I am that lab partner you tried to avoid in high school. The one who wondered what would happen if you mixed those two beakers together. Who tried to revive the frog. I am the kid who wanted the vinegar/baking soda volcano not only to erupt, but to hit the ceiling of the classroom by using double the ingredients. I have great ideas without focus. Now, I am a soap maker.
I love the pictures and the ideas and I enthusiastically grab the materials and go for the gist of it. Sometimes it works. In fact, it works a lot. And then there are the times I follow the recipe quite nicely and it doesn’t work at all.
I made a soap today for Christmas. The plan was to make it almost pure white with a drop of red and a drop of green that would show in each cut bar. Maybe dust the top with mica. I measured everything carefully. Put a tablespoon of the oil mixture in three containers and mixed 1/2 teaspoon red clay in one, 1/2 teaspoon spirulina in the next and 1/2 teaspoon titanium dioxide in the third. I traced the main batch added the fragrance oil (a Christmas blend) and watched while the traced immediately turned red. Why? Because of one small detail that I missed; discolors to a tan in cold process soap.
So, kudos to fast thinking (and a thumbs down to not focusing), I plopped the thickening trace in my mold filling halfway, put a line of the darker red mixture down the middle, added the rest of the soap mixture, topped it with the rest of the red and did a quick swirl. I topped it with gold mica dust.
How many people out there start out with an idea that comes out completely differently when making soap? It’s still a good soap; smells good, soaps well and it is pretty.
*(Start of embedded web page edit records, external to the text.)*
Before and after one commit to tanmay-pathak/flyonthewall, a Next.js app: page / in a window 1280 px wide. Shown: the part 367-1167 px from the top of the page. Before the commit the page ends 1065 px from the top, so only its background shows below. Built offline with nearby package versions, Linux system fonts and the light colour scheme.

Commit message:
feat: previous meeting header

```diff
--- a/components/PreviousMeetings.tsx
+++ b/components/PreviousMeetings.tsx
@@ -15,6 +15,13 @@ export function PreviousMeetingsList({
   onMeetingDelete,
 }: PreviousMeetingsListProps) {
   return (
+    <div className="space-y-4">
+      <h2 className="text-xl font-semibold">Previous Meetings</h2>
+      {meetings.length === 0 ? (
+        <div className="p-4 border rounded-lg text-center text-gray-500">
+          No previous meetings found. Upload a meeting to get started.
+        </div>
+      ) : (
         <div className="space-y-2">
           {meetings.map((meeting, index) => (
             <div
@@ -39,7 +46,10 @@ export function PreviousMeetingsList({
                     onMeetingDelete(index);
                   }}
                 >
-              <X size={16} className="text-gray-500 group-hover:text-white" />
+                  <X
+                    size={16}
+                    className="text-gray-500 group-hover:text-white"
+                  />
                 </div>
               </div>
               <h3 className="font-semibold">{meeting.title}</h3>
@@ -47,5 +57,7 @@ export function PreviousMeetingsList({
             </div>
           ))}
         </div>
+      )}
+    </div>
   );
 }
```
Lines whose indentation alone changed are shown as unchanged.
But does it “count” when it is not what you intended? Does it matter? Something I will be thinking about today as I go make a basket. With no pattern.